■ RECORD EXTRACTS:
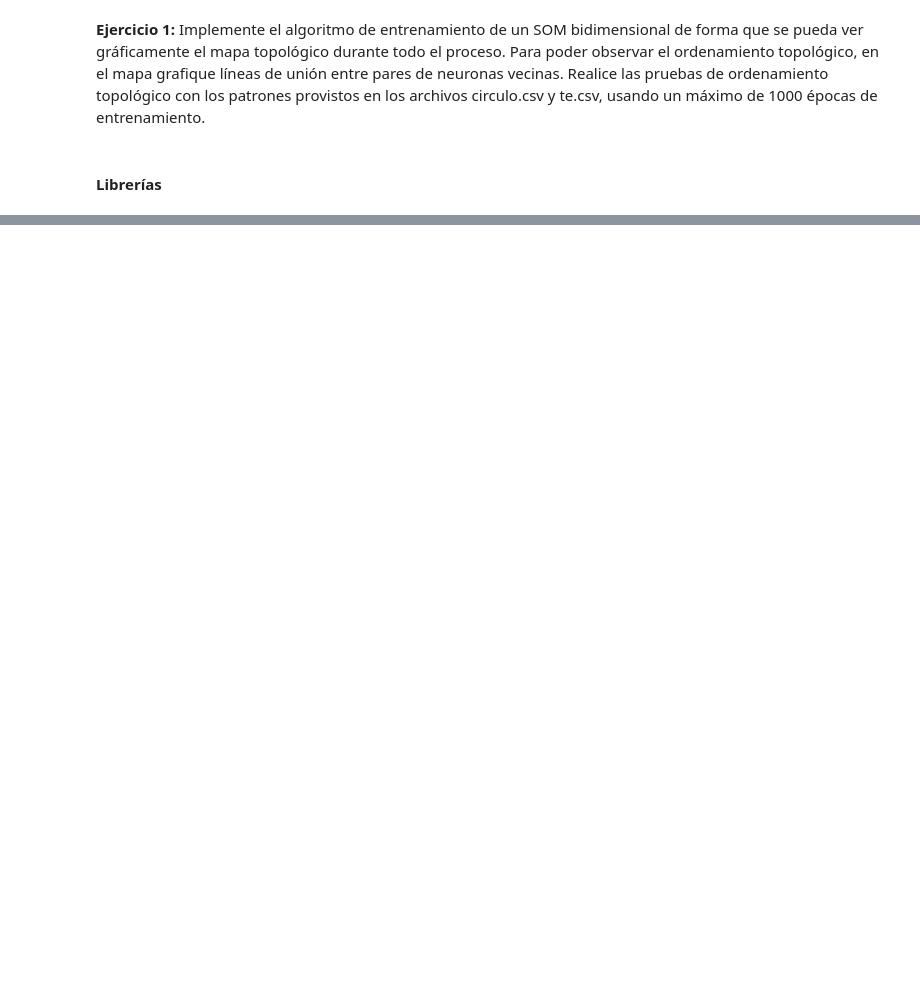
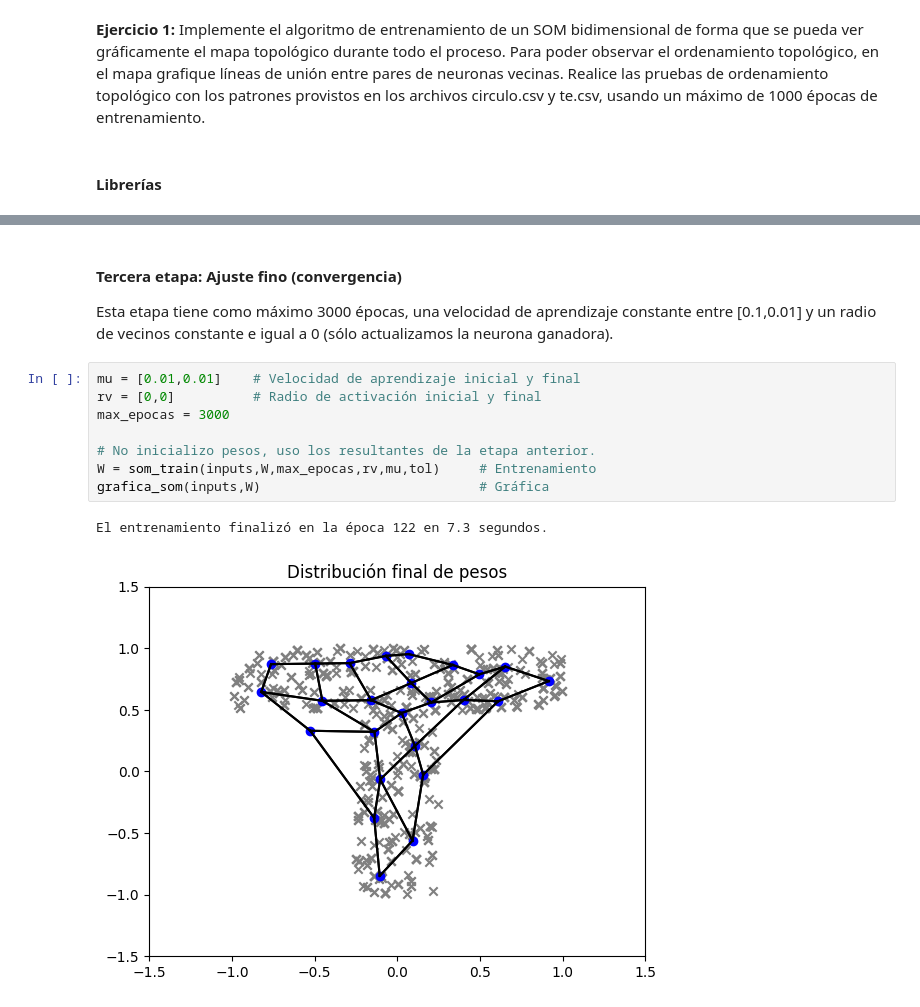
Before and after one commit to sofiaesc/intcomp, a Jupyter notebook: Guia 4/ejercicio1.ipynb, the cells around one changed output, grey strips where cells are left out. Saved outputs shown, nothing was run; the diff lists cells and outputs as text; blank space fills up the shorter version.

```diff
--- a/Guia 4/ejercicio1.ipynb
+++ b/Guia 4/ejercicio1.ipynb
@@ -145,0 +169,15 @@ plt.show()
+# %% [markdown]
+#### **Tercera etapa: Ajuste fino (convergencia)**
+
+Esta etapa tiene como máximo 3000 épocas, una velocidad de aprendizaje constante entre [0.1,0.01] y un radio de vecinos constante e igual a 0 (sólo actualizamos la neurona ganadora).
+# %%
+mu = [0.01,0.01]    # Velocidad de aprendizaje inicial y final
+rv = [0,0]          # Radio de activación inicial y final
+max_epocas = 3000
+
+# No inicializo pesos, uso los resultantes de la etapa anterior.
+W = som_train(inputs,W,max_epocas,rv,mu,tol)     # Entrenamiento
+grafica_som(inputs,W)                            # Gráfica
+# %% [output]
+El entrenamiento finalizó en la época 122 en 7.3 segundos.
+[figure, added]
```
Also changed, not shown: parts of 18 cells of this notebook.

■ INSTRUCTIONS TO FOLLOW: Copy out every line from the material above in which the word "changed" appears.

■ COMPLETED EXERCISE:
Before and after one commit to sofiaesc/intcomp, a Jupyter notebook: Guia 4/ejercicio1.ipynb, the cells around one changed output, grey strips where cells are left out. Saved outputs shown, nothing was run; the diff lists cells and outputs as text; blank space fills up the shorter version.
Also changed, not shown: parts of 18 cells of this notebook.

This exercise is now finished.